After electing an Islamist chairman, the Constituent Assembly tasked with writing Egypt's new constitution held its first meeting despite the absence of a third of its members, mostly liberals, who are boycotting in protest

Mohamed Saad al-Katatni of the Muslim Brotherhood
Mohamed Saad al-Katatni of the Muslim Brotherhood (Photo: Reuters)

The first meeting of the Constituent Assembly entrusted with writing Egypt's post-Mubarak constitution was held Wednesday, with Parliament Speaker Saad El-Katatni elected as chairman. The meeting also saw a 9-member committee formed, tasked with receiving proposals from civil society organisations on the drafting of the constitution and convincing figures who opted to boycott the assembly to rejoin its ranks.

Members of the committee are former Grand Mufti of Egypt Nasr Farid Wassel, professor of political science Nadia Mostafa, political analyst and MP Wahid Abdel-Meguid, professor of political science El-Moetz Abdel-Fattah, chairman of the People's Assembly's Complaints Committee Talaat Marzouk,  poet and writer Farouk Giwida, spokesman of the Salafist El-Nour Party Nader Bakar, Islamist MP Mohamed El-Beltagi, and professor of political science Abdel-Fattah Khattab.

El-Beltagi and Abdel-Meguid will take charge of negotiating with those members who boycotted the meetings of the assembly. The next meeting of the assembly is due to be held 4 April.

Today's assembly meeting was held despite that one third of the assembly's members decided to withdraw in protest against the methods of its formation. Some 75 members decided to attend, including El-Katatni, chairman of the Shura Council Ahmed Fahmi and most of the Muslim Brotherhood's Freedom and Justice Party (FJP) and Salafist Al-Nour Party MPs. Hossam El-Ghirani, chairman of the Supreme Judicial Council, Mamdouh Shahin, a member of the ruling Supreme Council of the Armed Forces (SCAF), Emad Hussin, chairman of Police Academy, and poet Farouk Giwida also attended.

El-Katatni won the chairmanship unopposed after he got 71 votes out of 72 members who participated in the process. El-Katatni said he has high hopes that the assembly's members who decided to boycott the meeting will rejoin its ranks, adding that "if this faced a difficulty, we would resort to choosing from 40 figures who were elected to serve as a reserve."

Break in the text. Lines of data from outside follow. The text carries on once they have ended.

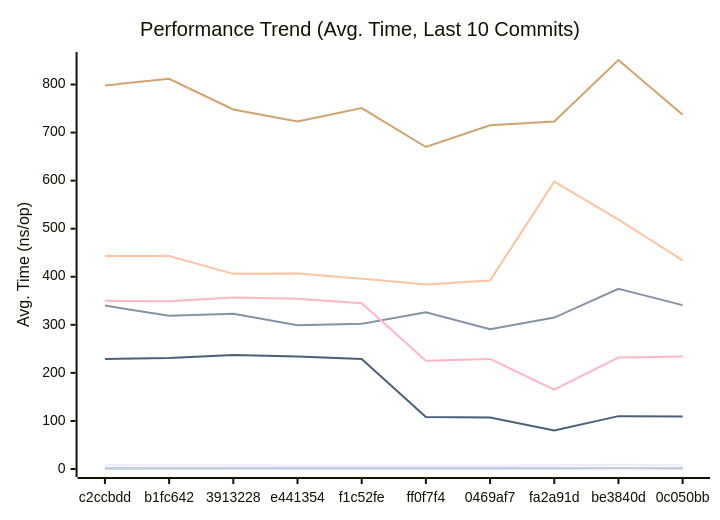
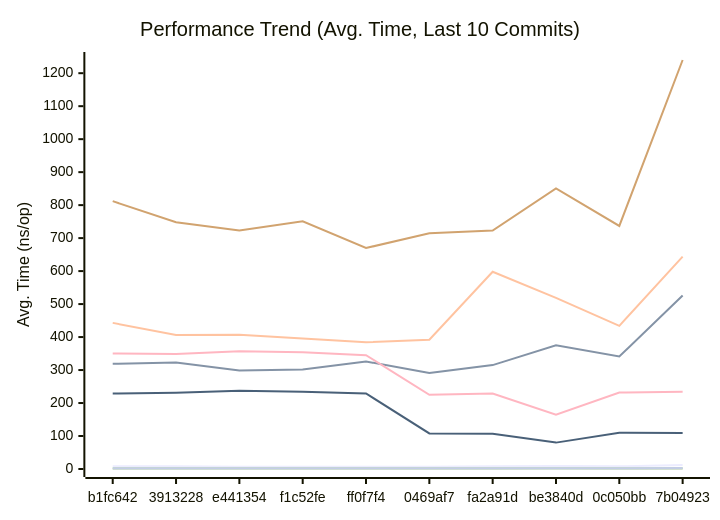
The first of 3 diagrams in docs/PERFORMANCE.md (alsotoes/momo), drawn with Mermaid before and after one commit. The commit also changed other lines of this file and 4 other files, not shown here.

````diff
--- a/docs/PERFORMANCE.md
+++ b/docs/PERFORMANCE.md
@@ -80,16 +80,16 @@
 ```mermaid
 xychart-beta
     title "Performance Trend (Avg. Time, Last 10 Commits)"
     x-axis "Commit"
     y-axis "Avg. Time (ns/op)"
-    x-axis [c2ccbdd,b1fc642,3913228,e441354,f1c52fe,ff0f7f4,0469af7,fa2a91d,be3840d,0c050bb]
-    line "CheckMetricsAndSwap" [8,8,8,7,7,7,7,8,9,8]
-    line "CrushOptimized" [340,319,323,299,302,326,291,315,375,341]
-    line "CrushOriginal" [443,443,406,407,396,384,392,598,519,434]
-    line "IndexDirectTracking" [0,0,0,0,0,0,0,0,1,0]
-    line "IndexSearch" [1,2,2,2,2,2,2,2,2,2]
-    line "LoadGlobalConfig" [798,812,748,723,751,670,715,723,851,737]
-    line "PadString" [2,2,2,2,2,2,2,2,2,2]
+    x-axis [b1fc642,3913228,e441354,f1c52fe,ff0f7f4,0469af7,fa2a91d,be3840d,0c050bb,7b04923]
+    line "CheckMetricsAndSwap" [8,8,7,7,7,7,8,9,8,12]
+    line "CrushOptimized" [319,323,299,302,326,291,315,375,341,526]
+    line "CrushOriginal" [443,406,407,396,384,392,598,519,434,644]
+    line "IndexDirectTracking" [0,0,0,0,0,0,0,1,0,0]
+    line "IndexSearch" [2,2,2,2,2,2,2,2,2,2]
+    line "LoadGlobalConfig" [812,748,723,751,670,715,723,851,737,1240]
+    line "PadString" [2,2,2,2,2,2,2,2,2,3]
     line "ParseReplicationOrder_NoPrealloc" [350,349,357,354,345,225,229,165,232,234]
     line "ParseReplicationOrder_Prealloc" [229,231,237,234,229,108,107,80,110,109]
 ```
````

The meeting, which was headed at first by Islamist thinker Mohamed Emara as the oldest in age, saw significant divisions. Deputies of the Muslim Brotherhood's Freedom and Justice Party (FJP) sharply criticised members who opted to boycott the assembly, emphasising that the assembly "should not submit to the pressure of the dictatorship of the minority." Other liberal-oriented members such as Al-Ahram writer and poet Farouk Giwida called for negotiations with the boycotting members to reach consensus.

The first to take the floor was political analyst Wahid Abdel-Meguid who asked for the to be postponed meeting for some time until the ruling military council helps create common ground among the different forces within the assembly. "We could just prepare a roadmap about the business of the assembly and wait to see what will be the result of negotiations aimed at closing the gap of differences," said Abdel-Meguid. Nonetheless, Abdel-Meguid decided to walk out of the meeting in protest at the procedure of electing El-Katatni.

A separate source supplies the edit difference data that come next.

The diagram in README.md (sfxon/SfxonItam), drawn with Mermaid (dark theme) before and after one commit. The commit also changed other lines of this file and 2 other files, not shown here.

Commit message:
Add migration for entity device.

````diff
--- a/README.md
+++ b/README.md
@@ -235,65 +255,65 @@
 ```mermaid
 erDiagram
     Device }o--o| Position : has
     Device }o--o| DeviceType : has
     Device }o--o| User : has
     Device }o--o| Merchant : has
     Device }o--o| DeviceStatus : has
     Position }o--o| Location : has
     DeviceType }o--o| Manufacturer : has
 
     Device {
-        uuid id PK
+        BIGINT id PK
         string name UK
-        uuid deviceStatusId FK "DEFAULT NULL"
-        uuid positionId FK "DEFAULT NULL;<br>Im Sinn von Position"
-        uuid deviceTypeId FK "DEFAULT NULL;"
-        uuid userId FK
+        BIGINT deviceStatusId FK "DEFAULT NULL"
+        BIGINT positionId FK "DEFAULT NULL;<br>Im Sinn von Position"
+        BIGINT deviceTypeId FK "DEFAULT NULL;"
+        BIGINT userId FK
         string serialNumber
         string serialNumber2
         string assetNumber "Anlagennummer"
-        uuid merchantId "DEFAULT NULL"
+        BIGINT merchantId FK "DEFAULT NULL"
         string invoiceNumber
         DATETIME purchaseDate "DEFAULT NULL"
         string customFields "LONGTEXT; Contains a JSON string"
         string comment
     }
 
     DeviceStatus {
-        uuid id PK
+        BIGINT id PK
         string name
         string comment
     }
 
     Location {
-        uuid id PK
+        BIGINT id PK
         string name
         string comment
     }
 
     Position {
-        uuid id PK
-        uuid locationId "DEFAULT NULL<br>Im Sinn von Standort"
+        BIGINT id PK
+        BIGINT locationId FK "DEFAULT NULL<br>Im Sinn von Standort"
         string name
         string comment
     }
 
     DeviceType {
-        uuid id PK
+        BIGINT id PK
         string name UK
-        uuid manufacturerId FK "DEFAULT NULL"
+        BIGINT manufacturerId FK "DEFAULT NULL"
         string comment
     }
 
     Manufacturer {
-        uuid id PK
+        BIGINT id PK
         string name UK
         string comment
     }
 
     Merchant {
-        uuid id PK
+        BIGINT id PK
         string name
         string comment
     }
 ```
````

Ahmed Fahmi, chairman of Shura Council, said he is in agreement with Abdel-Meguid, but added: "Let us at least elect a chairman of the assembly in this meeting."

Hussein Ibrahim, the FJP's parliamentary spokesman, said: "It is enough to elect a chairman and reach an agreement on the instruments of the assembly's business the in next weeks and we hope that all of our colleagues to join the next meeting."

Yehia El-Dakrour, chairman of the Club of judges at the State Council, said: "The meeting should be postponed because its 100 members should attend as dictated by Article 60 of the Constitutional Declaration."

FJP senior leader Essam El-Erian, however, begged to differ, arguing that "If we waited until 100 members attend the meetings of the assembly, we would never be able to plunge into the business of drafting Egypt's new constitution."

Prominent poet and journalist Farouk Giwida said he has high hopes that 15 MPs who are members of the assembly would be replaced by high-profile constitutional law professors such as Ibrahim Darwish, Tharwat Badawi, Hossam Eissa, Yehia El-Gamaal and Aisha Rateb. "I am ready to be the first to abandon my seat in the assembly to be replaced by a constitutional law professor," he said.

Agreeing with Giwida, Essam Sultan, deputy chairman of the moderate Islamist Al-Wasat Party, argued: "Consensus should be secured first, as a priority before any meetings of the assembly are held." Sultan said he is also ready to give up his seat so that a qualified non-parliamentarian join the assembly. Sultan also walked out in protest at the procedure of electing El-Katatni.

Nadia Mostafa, a professor of political science, proposed: "The number of the members of the assembly should be completed and that members prepare presentations on the roadmap of the assembly in the next period." "We should draw up a programme about the business of the assembly, ensure that it is completely independent, forge contacts with all sectors of society and agree on the procedures necessary for voting on each article of the new constitution."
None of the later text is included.